EXERCISE AIM: Write out the records word for word.

RECORDS PROVIDED:
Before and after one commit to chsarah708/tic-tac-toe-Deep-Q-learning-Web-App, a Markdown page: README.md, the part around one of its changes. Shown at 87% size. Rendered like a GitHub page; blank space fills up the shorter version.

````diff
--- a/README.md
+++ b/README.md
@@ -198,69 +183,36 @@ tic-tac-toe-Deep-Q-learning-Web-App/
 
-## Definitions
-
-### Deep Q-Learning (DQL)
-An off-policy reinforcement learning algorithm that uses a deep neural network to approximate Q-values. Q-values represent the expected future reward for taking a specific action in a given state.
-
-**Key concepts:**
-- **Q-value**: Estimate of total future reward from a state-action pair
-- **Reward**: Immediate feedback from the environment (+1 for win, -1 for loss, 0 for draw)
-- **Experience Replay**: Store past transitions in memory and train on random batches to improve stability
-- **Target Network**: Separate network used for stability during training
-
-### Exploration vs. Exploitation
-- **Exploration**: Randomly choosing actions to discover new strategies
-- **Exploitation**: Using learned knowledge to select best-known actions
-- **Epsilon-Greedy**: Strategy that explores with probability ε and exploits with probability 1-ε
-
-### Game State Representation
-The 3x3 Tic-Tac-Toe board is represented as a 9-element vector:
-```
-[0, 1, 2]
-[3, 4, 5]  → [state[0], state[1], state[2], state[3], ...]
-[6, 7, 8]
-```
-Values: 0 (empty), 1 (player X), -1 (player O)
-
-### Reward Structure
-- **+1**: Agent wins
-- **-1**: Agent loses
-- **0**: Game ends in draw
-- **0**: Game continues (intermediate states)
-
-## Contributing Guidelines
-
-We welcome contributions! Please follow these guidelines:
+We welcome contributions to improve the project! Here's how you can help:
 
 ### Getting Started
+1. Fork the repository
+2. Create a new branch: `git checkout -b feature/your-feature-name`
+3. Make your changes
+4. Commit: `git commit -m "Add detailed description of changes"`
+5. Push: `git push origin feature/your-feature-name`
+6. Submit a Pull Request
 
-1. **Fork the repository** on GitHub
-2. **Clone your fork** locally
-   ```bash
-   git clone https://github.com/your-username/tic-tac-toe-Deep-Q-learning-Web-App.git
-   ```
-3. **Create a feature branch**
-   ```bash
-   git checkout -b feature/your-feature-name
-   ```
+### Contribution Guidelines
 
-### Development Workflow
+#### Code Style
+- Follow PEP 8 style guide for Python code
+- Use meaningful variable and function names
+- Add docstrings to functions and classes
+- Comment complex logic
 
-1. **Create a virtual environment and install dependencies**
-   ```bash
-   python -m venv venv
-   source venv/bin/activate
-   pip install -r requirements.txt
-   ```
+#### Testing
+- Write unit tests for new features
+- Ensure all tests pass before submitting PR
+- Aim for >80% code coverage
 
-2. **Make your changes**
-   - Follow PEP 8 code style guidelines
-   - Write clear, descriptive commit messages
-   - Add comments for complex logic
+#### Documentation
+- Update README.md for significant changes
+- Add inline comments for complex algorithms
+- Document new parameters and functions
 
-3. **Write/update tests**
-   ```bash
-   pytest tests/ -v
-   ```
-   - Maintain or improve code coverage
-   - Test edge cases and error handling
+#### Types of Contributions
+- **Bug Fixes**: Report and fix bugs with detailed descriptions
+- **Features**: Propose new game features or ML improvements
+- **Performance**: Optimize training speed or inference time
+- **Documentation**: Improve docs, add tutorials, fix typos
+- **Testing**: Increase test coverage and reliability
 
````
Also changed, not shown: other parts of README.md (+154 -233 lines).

TASK OUTPUT:
Before and after one commit to chsarah708/tic-tac-toe-Deep-Q-learning-Web-App, a Markdown page: README.md, the part around one of its changes. Shown at 87% size. Rendered like a GitHub page; blank space fills up the shorter version.

````diff
--- a/README.md
+++ b/README.md
@@ -198,69 +183,36 @@ tic-tac-toe-Deep-Q-learning-Web-App/
 
-## Definitions
-
-### Deep Q-Learning (DQL)
-An off-policy reinforcement learning algorithm that uses a deep neural network to approximate Q-values. Q-values represent the expected future reward for taking a specific action in a given state.
-
-**Key concepts:**
-- **Q-value**: Estimate of total future reward from a state-action pair
-- **Reward**: Immediate feedback from the environment (+1 for win, -1 for loss, 0 for draw)
-- **Experience Replay**: Store past transitions in memory and train on random batches to improve stability
-- **Target Network**: Separate network used for stability during training
-
-### Exploration vs. Exploitation
-- **Exploration**: Randomly choosing actions to discover new strategies
-- **Exploitation**: Using learned knowledge to select best-known actions
-- **Epsilon-Greedy**: Strategy that explores with probability ε and exploits with probability 1-ε
-
-### Game State Representation
-The 3x3 Tic-Tac-Toe board is represented as a 9-element vector:
-```
-[0, 1, 2]
-[3, 4, 5]  → [state[0], state[1], state[2], state[3], ...]
-[6, 7, 8]
-```
-Values: 0 (empty), 1 (player X), -1 (player O)
-
-### Reward Structure
-- **+1**: Agent wins
-- **-1**: Agent loses
-- **0**: Game ends in draw
-- **0**: Game continues (intermediate states)
-
-## Contributing Guidelines
-
-We welcome contributions! Please follow these guidelines:
+We welcome contributions to improve the project! Here's how you can help:
 
 ### Getting Started
+1. Fork the repository
+2. Create a new branch: `git checkout -b feature/your-feature-name`
+3. Make your changes
+4. Commit: `git commit -m "Add detailed description of changes"`
+5. Push: `git push origin feature/your-feature-name`
+6. Submit a Pull Request
 
-1. **Fork the repository** on GitHub
-2. **Clone your fork** locally
-   ```bash
-   git clone https://github.com/your-username/tic-tac-toe-Deep-Q-learning-Web-App.git
-   ```
-3. **Create a feature branch**
-   ```bash
-   git checkout -b feature/your-feature-name
-   ```
+### Contribution Guidelines
 
-### Development Workflow
+#### Code Style
+- Follow PEP 8 style guide for Python code
+- Use meaningful variable and function names
+- Add docstrings to functions and classes
+- Comment complex logic
 
-1. **Create a virtual environment and install dependencies**
-   ```bash
-   python -m venv venv
-   source venv/bin/activate
-   pip install -r requirements.txt
-   ```
+#### Testing
+- Write unit tests for new features
+- Ensure all tests pass before submitting PR
+- Aim for >80% code coverage
 
-2. **Make your changes**
-   - Follow PEP 8 code style guidelines
-   - Write clear, descriptive commit messages
-   - Add comments for complex logic
+#### Documentation
+- Update README.md for significant changes
+- Add inline comments for complex algorithms
+- Document new parameters and functions
 
-3. **Write/update tests**
-   ```bash
-   pytest tests/ -v
-   ```
-   - Maintain or improve code coverage
-   - Test edge cases and error handling
+#### Types of Contributions
+- **Bug Fixes**: Report and fix bugs with detailed descriptions
+- **Features**: Propose new game features or ML improvements
+- **Performance**: Optimize training speed or inference time
+- **Documentation**: Improve docs, add tutorials, fix typos
+- **Testing**: Increase test coverage and reliability
 
````
Also changed, not shown: other parts of README.md (+154 -233 lines).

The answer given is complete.